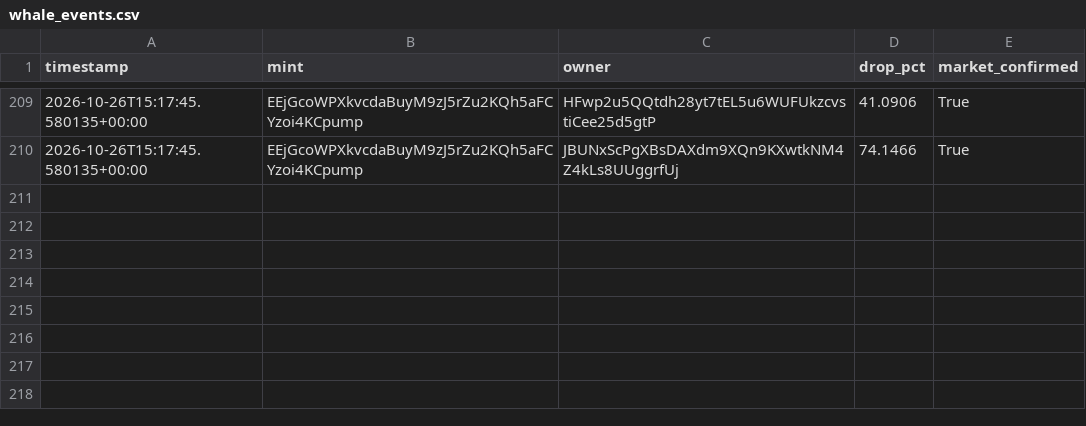
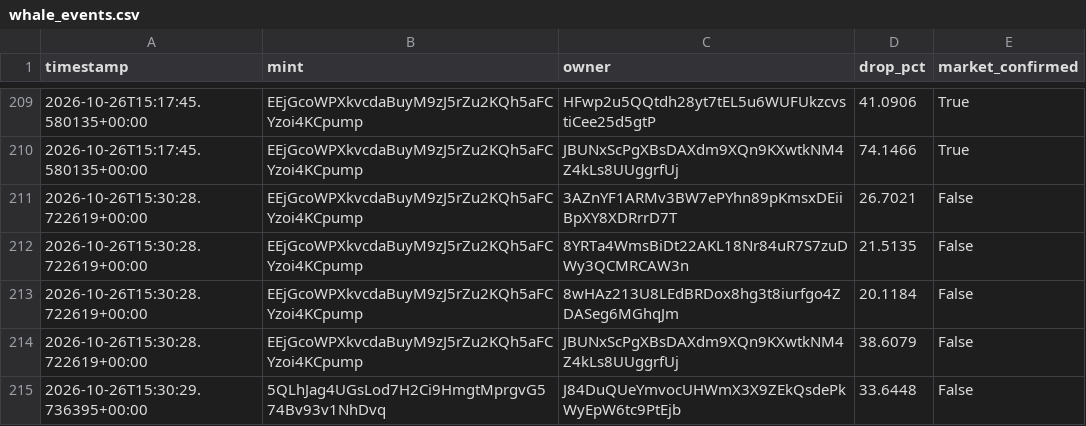
Before and after one commit to amincanani1985-web/meme-scanner-bot, a CSV file: whale_events.csv, drawn as a sheet; only a part is shown, gaps mark what is left out.

```diff
--- a/whale_events.csv
+++ b/whale_events.csv
@@ -210 +210,6 @@ timestamp,mint,owner,drop_pct,market_confirmed
 2026-10-26T15:17:45.580135+00:00,EEjGcoWPXkvcdaBuyM9zJ5rZu2KQh5aFCYzoi4KCpump,JBUNxScPgXBsDAXdm9XQn9KXwtkNM4Z4kLs8UUggrfUj,74.1466,True
+2026-10-26T15:30:28.722619+00:00,EEjGcoWPXkvcdaBuyM9zJ5rZu2KQh5aFCYzoi4KCpump,3AZnYF1ARMv3BW7ePYhn89pKmsxDEiiBpXY8XDRrrD7T,26.7021,False
+2026-10-26T15:30:28.722619+00:00,EEjGcoWPXkvcdaBuyM9zJ5rZu2KQh5aFCYzoi4KCpump,8YRTa4WmsBiDt22AKL18Nr84uR7S7zuDWy3QCMRCAW3n,21.5135,False
+2026-10-26T15:30:28.722619+00:00,EEjGcoWPXkvcdaBuyM9zJ5rZu2KQh5aFCYzoi4KCpump,8wHAz213U8LEdBRDox8hg3t8iurfgo4ZDASeg6MGhqJm,20.1184,False
+2026-10-26T15:30:28.722619+00:00,EEjGcoWPXkvcdaBuyM9zJ5rZu2KQh5aFCYzoi4KCpump,JBUNxScPgXBsDAXdm9XQn9KXwtkNM4Z4kLs8UUggrfUj,38.6079,False
+2026-10-26T15:30:29.736395+00:00,5QLhJag4UGsLod7H2Ci9HmgtMprgvG574Bv93v1NhDvq,J84DuQUeYmvocUHWmX3X9ZEkQsdePkWyEpW6tc9PtEjb,33.6448,False
```
Also changed, not shown: paper_account/shadow_observations.csv, 9 other files.
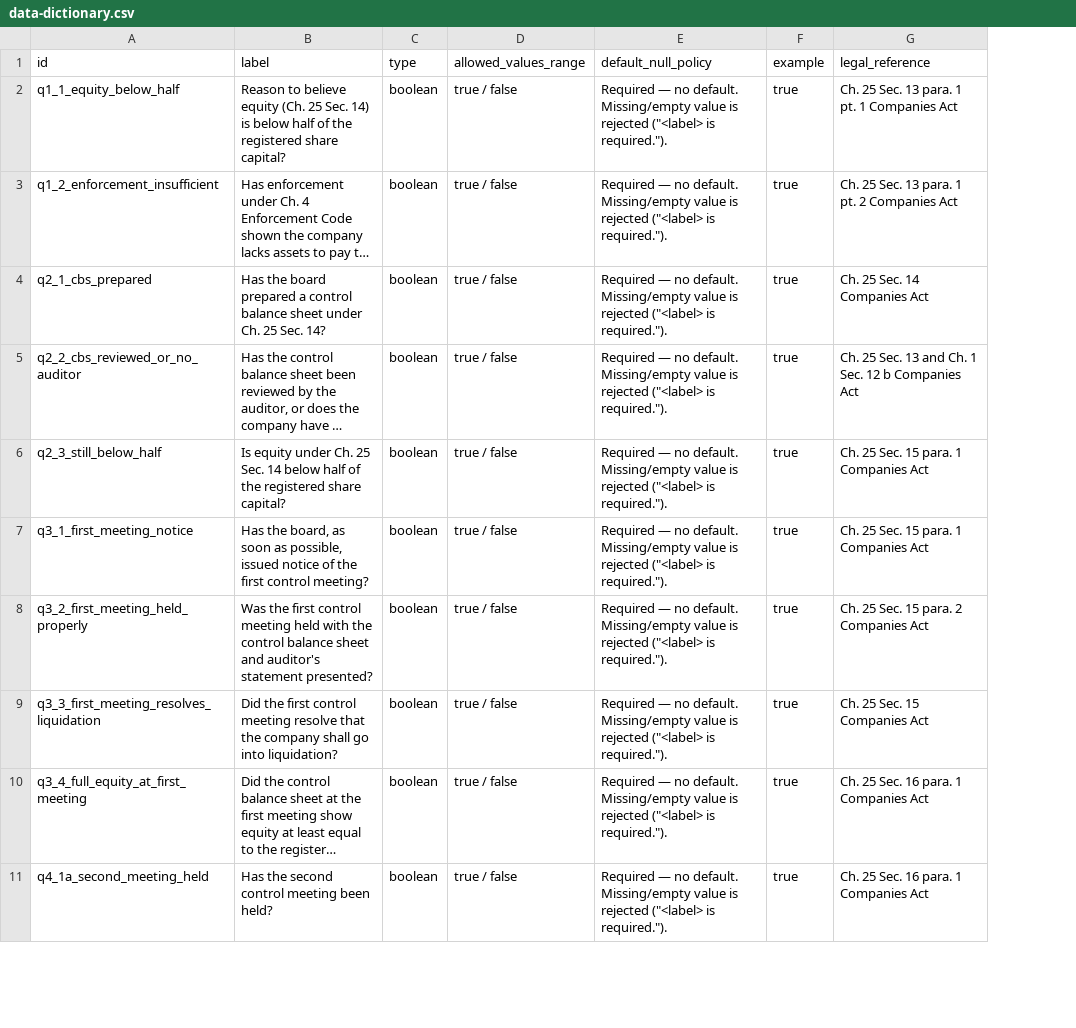
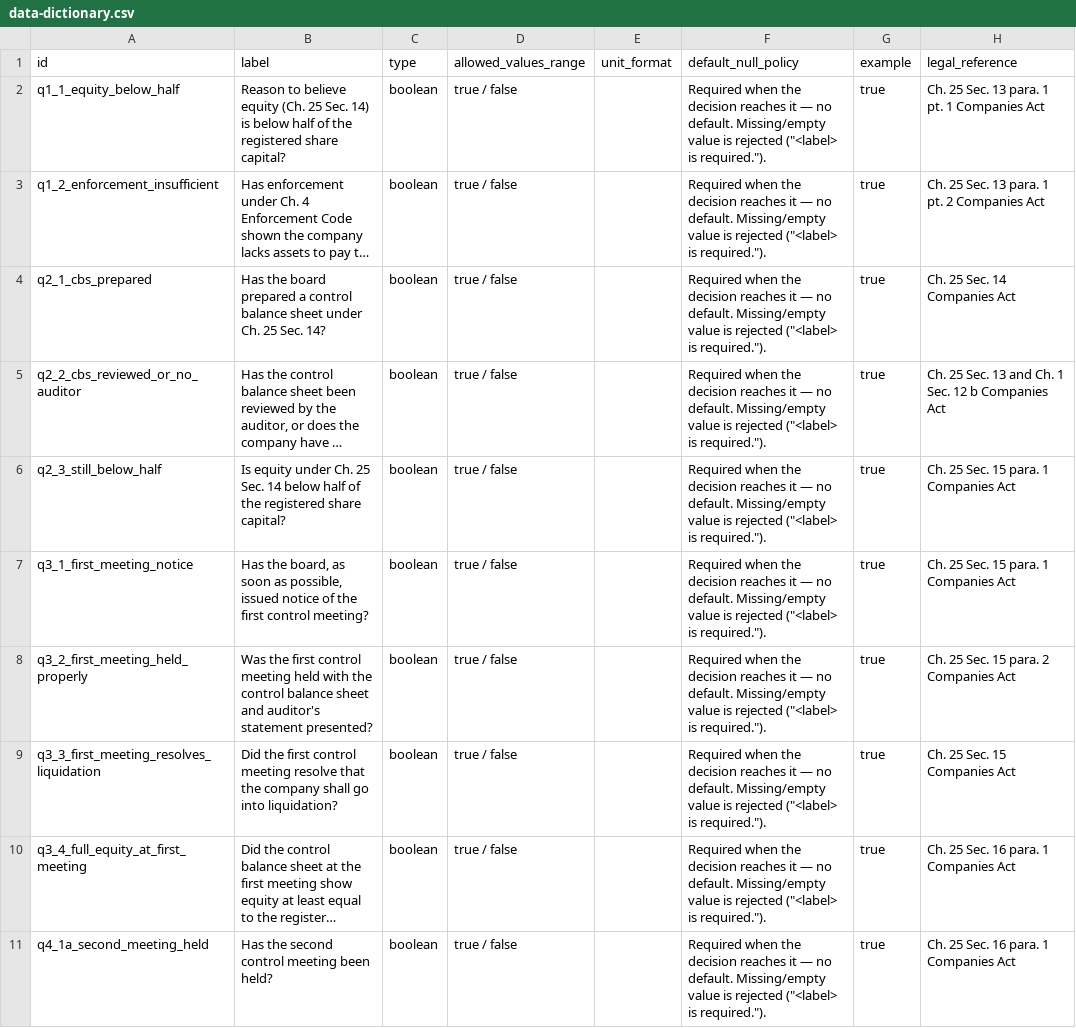
Before and after one commit to TakodaHuff/rac_prototype, a CSV file: docs/data-dictionary.csv, drawn as a sheet; only a part is shown; long unchanged cells end in …; addresses are those after the commit; the diff covers the shown part only; the diff names each change by its address in the sheet, - before the commit and + after, or states it on an @@ line.

```diff
--- a/docs/data-dictionary.csv
+++ b/docs/data-dictionary.csv
+column E (unit_format), empty
-F2:F11 (default_null_policy): Required — no…
+F2:F11 (default_null_policy): Required when the decision reaches it — no…
```
Also changed, not shown: 10 edited cells elsewhere in this file, docs/test-suite-full.csv, 10 other files.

**What the task requires**
Tally the lines of the data that hold the string "cells". Answer with the number and nothing more.

**Expected answer**
2